*** Opening of Exercise material ***

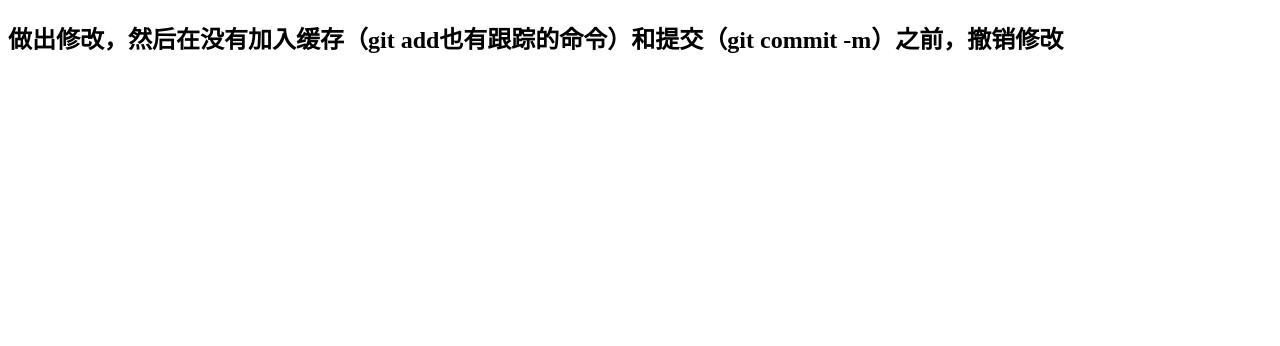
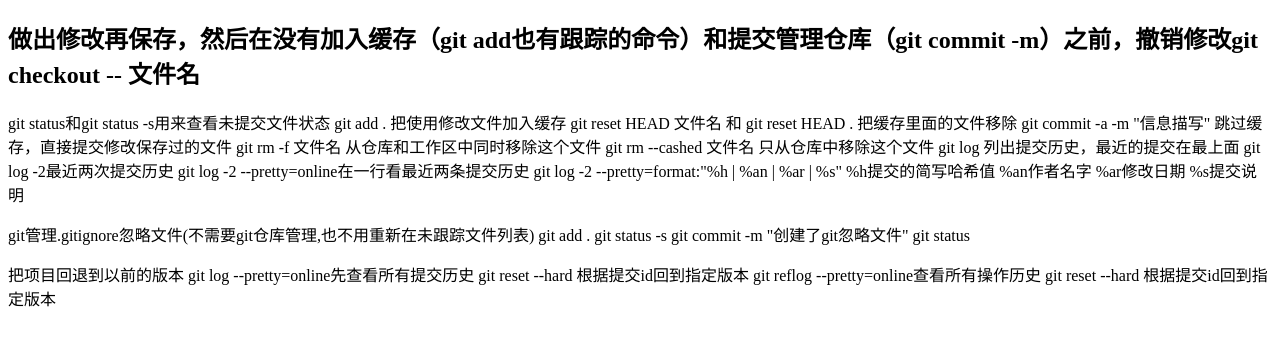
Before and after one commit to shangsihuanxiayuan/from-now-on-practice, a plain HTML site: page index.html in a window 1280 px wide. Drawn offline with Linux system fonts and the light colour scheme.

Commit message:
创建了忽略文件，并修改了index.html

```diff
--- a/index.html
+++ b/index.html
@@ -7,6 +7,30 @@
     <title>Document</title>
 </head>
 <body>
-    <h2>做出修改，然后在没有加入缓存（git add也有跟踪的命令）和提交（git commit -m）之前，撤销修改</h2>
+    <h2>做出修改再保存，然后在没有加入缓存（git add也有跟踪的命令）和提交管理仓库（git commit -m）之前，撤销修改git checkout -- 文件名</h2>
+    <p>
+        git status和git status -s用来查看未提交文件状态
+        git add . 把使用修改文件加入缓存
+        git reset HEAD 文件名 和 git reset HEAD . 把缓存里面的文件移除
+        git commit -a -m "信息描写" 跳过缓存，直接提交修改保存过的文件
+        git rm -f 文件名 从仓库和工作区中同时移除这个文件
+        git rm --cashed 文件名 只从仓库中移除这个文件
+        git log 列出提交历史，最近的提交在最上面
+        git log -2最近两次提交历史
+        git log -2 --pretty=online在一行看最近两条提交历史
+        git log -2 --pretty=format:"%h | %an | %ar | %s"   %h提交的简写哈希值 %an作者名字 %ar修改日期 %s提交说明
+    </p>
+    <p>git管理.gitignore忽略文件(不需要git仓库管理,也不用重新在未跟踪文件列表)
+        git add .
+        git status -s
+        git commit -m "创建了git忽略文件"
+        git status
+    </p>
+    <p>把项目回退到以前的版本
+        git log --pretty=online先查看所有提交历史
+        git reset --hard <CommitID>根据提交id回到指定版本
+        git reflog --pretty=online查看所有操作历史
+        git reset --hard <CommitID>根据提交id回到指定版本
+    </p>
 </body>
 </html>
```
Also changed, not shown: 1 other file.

*** Close of Exercise material ***
*** Opening of Exercise material ***

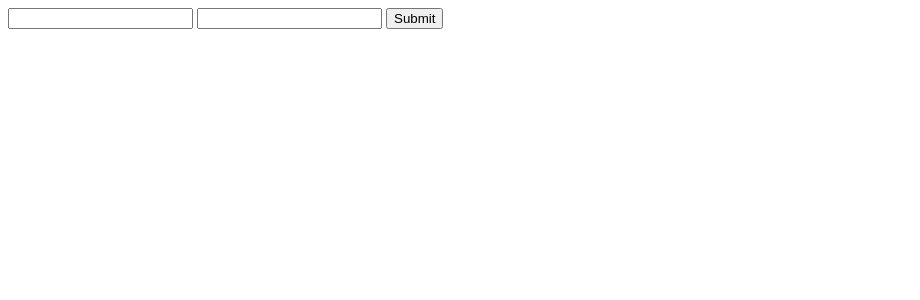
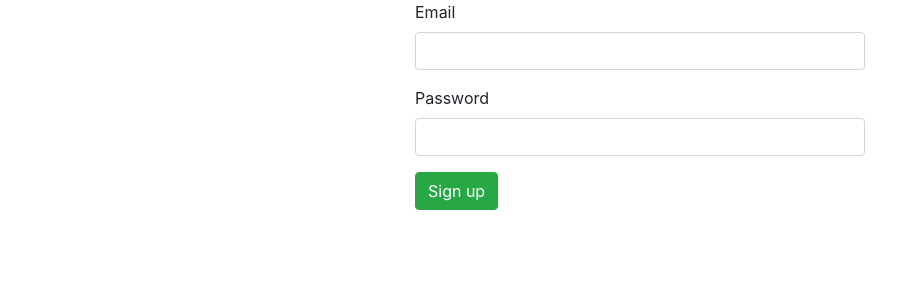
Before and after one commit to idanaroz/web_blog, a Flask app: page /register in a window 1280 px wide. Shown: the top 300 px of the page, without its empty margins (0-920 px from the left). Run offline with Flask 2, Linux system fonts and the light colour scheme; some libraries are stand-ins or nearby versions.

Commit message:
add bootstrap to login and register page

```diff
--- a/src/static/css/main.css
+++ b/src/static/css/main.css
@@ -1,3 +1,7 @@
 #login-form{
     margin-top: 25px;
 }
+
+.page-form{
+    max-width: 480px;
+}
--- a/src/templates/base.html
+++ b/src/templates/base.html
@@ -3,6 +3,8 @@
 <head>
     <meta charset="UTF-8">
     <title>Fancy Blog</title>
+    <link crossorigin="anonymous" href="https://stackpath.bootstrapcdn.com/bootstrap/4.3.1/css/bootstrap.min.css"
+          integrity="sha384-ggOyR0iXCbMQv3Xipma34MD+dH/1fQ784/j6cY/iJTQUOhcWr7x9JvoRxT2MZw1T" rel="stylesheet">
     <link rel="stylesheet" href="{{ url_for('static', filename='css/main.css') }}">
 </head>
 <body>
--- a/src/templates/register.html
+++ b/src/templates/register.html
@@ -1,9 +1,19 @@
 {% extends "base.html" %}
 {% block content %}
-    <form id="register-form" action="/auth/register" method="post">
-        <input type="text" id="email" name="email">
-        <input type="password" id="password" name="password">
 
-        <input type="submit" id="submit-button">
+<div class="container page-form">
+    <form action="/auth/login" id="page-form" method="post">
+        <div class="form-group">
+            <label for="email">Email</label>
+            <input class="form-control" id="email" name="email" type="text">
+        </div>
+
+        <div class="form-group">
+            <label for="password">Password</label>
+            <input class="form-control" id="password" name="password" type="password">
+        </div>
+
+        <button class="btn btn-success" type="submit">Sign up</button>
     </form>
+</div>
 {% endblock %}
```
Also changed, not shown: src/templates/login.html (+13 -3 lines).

*** Close of Exercise material ***

Work to be completed >>
All that should be written out is the stretch of lines above between the one holding "light colour scheme." and the one holding "Also changed, not shown: 1 other file.", inclusive, exactly as given.

Completed task >>
Before and after one commit to shangsihuanxiayuan/from-now-on-practice, a plain HTML site: page index.html in a window 1280 px wide. Drawn offline with Linux system fonts and the light colour scheme.

Commit message:
创建了忽略文件，并修改了index.html

```diff
--- a/index.html
+++ b/index.html
@@ -7,6 +7,30 @@
     <title>Document</title>
 </head>
 <body>
-    <h2>做出修改，然后在没有加入缓存（git add也有跟踪的命令）和提交（git commit -m）之前，撤销修改</h2>
+    <h2>做出修改再保存，然后在没有加入缓存（git add也有跟踪的命令）和提交管理仓库（git commit -m）之前，撤销修改git checkout -- 文件名</h2>
+    <p>
+        git status和git status -s用来查看未提交文件状态
+        git add . 把使用修改文件加入缓存
+        git reset HEAD 文件名 和 git reset HEAD . 把缓存里面的文件移除
+        git commit -a -m "信息描写" 跳过缓存，直接提交修改保存过的文件
+        git rm -f 文件名 从仓库和工作区中同时移除这个文件
+        git rm --cashed 文件名 只从仓库中移除这个文件
+        git log 列出提交历史，最近的提交在最上面
+        git log -2最近两次提交历史
+        git log -2 --pretty=online在一行看最近两条提交历史
+        git log -2 --pretty=format:"%h | %an | %ar | %s"   %h提交的简写哈希值 %an作者名字 %ar修改日期 %s提交说明
+    </p>
+    <p>git管理.gitignore忽略文件(不需要git仓库管理,也不用重新在未跟踪文件列表)
+        git add .
+        git status -s
+        git commit -m "创建了git忽略文件"
+        git status
+    </p>
+    <p>把项目回退到以前的版本
+        git log --pretty=online先查看所有提交历史
+        git reset --hard <CommitID>根据提交id回到指定版本
+        git reflog --pretty=online查看所有操作历史
+        git reset --hard <CommitID>根据提交id回到指定版本
+    </p>
 </body>
 </html>
```
Also changed, not shown: 1 other file.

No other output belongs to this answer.